[Start of section]
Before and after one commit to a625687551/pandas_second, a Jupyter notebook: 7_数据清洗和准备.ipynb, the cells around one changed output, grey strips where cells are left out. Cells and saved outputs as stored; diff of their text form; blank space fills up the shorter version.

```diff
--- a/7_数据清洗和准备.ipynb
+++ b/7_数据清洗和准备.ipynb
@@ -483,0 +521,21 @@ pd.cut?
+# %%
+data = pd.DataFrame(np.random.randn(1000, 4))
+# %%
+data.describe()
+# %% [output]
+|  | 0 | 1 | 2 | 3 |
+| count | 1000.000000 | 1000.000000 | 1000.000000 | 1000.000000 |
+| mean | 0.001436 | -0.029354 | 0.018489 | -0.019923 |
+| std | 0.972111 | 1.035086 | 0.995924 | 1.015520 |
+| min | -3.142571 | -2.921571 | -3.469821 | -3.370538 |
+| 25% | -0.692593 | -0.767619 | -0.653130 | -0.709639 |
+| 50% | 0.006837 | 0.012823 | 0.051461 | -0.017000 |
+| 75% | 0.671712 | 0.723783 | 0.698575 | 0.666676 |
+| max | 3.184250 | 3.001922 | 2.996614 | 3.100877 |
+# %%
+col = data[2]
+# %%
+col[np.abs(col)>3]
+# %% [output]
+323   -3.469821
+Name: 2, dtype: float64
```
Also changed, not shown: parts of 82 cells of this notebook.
[End of section]
[Start of section]
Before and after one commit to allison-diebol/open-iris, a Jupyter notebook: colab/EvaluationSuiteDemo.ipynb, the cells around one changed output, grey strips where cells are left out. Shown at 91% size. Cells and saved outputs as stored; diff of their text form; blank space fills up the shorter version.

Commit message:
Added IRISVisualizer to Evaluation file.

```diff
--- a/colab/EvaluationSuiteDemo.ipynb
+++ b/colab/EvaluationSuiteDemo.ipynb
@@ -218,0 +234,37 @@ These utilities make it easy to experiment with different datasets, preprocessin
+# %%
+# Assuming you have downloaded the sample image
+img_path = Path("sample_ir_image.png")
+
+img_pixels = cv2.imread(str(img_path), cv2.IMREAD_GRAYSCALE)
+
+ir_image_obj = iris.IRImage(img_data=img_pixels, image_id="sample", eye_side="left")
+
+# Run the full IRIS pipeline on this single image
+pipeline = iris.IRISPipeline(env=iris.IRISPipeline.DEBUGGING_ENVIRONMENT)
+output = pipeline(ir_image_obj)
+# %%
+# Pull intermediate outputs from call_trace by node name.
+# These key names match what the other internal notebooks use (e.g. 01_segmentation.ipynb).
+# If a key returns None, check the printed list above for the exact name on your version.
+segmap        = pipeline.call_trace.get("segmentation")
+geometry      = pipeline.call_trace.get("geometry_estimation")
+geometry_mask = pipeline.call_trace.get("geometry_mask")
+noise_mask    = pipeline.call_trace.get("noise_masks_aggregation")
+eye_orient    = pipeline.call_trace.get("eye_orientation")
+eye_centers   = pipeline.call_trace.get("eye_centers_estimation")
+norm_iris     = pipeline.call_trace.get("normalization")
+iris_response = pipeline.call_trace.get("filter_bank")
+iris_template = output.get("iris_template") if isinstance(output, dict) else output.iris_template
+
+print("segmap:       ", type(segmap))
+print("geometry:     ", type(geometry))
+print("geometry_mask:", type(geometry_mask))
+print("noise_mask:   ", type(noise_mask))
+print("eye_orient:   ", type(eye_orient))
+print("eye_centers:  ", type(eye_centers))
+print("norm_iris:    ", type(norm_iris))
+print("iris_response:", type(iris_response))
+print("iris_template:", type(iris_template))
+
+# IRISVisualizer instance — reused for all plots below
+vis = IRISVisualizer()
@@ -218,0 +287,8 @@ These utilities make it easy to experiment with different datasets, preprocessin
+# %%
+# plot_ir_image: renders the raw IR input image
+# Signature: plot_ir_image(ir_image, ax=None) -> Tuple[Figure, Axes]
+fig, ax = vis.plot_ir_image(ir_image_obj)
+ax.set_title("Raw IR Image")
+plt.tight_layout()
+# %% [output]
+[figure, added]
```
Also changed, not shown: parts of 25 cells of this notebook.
[End of section]
Your instructions — State only how many lines in the material include "grey".

Response area — 2